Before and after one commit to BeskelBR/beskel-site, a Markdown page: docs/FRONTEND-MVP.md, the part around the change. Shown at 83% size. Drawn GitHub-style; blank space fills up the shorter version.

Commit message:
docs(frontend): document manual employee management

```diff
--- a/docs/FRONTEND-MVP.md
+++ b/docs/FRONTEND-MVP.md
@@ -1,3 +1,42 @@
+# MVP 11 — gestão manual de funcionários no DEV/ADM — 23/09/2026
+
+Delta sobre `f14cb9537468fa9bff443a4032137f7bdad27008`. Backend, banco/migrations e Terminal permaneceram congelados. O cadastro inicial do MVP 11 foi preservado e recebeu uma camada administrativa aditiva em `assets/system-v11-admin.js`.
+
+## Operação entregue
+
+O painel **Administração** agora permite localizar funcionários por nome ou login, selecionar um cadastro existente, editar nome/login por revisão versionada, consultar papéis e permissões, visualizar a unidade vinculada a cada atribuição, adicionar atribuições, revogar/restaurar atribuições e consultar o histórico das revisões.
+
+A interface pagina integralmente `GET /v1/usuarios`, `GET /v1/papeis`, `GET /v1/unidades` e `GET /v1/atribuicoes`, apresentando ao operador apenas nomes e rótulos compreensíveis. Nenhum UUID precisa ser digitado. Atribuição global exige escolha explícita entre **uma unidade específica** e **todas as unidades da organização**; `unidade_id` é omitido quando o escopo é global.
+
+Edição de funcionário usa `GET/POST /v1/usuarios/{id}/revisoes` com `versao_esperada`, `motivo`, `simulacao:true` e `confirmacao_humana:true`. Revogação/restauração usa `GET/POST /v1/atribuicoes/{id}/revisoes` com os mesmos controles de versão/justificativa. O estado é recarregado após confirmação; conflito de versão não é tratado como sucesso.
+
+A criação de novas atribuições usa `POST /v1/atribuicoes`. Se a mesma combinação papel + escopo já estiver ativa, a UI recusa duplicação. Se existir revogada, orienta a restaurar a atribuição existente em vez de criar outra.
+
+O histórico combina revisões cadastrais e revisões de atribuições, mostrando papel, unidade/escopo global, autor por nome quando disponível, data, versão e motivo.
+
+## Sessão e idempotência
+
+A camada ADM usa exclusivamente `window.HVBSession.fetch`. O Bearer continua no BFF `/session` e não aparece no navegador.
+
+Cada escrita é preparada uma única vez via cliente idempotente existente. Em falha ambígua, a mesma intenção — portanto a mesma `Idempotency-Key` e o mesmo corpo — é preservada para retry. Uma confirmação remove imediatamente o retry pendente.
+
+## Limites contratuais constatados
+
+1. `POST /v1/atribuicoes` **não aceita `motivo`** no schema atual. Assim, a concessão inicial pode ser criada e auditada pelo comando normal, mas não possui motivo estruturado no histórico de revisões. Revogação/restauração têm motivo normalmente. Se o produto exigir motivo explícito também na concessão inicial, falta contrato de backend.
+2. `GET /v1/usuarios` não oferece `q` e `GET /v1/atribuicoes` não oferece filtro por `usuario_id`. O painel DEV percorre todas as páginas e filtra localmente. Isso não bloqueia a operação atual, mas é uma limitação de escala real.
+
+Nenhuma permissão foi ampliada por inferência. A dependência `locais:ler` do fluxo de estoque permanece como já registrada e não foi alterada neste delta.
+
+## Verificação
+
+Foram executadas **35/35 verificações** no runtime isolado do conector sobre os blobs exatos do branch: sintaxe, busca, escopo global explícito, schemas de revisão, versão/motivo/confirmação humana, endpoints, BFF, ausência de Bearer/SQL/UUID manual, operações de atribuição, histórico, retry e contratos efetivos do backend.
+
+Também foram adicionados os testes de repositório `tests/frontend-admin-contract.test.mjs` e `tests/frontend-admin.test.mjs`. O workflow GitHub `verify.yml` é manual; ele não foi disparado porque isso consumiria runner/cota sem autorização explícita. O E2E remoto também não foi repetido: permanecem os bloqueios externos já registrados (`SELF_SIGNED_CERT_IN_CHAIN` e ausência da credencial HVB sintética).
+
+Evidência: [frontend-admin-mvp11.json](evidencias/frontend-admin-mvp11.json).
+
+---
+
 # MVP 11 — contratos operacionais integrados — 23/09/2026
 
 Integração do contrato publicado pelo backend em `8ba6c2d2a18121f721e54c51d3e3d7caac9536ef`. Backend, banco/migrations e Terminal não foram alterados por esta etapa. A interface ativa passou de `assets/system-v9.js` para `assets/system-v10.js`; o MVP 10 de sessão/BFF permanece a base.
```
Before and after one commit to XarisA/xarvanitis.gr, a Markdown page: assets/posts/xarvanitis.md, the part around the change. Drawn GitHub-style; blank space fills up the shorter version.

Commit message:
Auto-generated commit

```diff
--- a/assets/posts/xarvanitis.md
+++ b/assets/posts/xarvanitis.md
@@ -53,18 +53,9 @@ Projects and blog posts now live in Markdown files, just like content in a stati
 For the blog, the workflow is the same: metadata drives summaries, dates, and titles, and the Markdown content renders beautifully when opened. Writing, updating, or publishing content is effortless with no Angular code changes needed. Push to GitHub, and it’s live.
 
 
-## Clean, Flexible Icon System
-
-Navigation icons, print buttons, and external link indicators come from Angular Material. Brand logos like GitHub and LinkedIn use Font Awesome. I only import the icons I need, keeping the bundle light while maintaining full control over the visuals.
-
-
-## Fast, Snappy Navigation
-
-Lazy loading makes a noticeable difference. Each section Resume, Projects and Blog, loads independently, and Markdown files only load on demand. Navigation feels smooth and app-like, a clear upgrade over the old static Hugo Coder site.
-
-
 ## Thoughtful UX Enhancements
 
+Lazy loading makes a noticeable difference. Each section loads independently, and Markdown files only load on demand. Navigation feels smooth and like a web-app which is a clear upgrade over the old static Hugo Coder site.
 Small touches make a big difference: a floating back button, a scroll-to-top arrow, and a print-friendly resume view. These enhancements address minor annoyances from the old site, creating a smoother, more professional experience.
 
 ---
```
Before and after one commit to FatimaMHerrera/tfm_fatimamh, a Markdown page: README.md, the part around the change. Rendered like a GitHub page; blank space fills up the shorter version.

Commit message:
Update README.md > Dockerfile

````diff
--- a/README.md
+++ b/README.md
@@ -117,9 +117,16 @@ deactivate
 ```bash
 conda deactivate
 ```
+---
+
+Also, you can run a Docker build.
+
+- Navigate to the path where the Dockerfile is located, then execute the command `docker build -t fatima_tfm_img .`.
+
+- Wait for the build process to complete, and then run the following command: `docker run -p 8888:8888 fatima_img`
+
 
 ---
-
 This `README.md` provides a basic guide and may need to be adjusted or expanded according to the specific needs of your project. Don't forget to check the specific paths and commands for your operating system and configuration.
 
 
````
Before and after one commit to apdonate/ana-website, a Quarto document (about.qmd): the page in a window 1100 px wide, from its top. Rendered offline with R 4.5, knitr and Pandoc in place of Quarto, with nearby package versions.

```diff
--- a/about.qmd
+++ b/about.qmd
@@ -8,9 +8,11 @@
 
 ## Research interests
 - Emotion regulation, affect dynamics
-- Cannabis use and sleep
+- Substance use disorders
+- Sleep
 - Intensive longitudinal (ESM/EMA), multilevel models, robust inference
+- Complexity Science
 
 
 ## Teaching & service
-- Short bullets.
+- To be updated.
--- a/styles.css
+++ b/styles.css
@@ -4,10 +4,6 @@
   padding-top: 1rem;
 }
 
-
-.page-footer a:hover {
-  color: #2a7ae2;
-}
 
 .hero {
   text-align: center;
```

★ ★ ★ ★ ★ ★ ★

▶ _Work order_: Identify the lines above with the word "print". Copy them.

▶ _Solution_:
-Navigation icons, print buttons, and external link indicators come from Angular Material. Brand logos like GitHub and LinkedIn use Font Awesome. I only import the icons I need, keeping the bundle light while maintaining full control over the visuals.
 Small touches make a big difference: a floating back button, a scroll-to-top arrow, and a print-friendly resume view. These enhancements address minor annoyances from the old site, creating a smoother, more professional experience.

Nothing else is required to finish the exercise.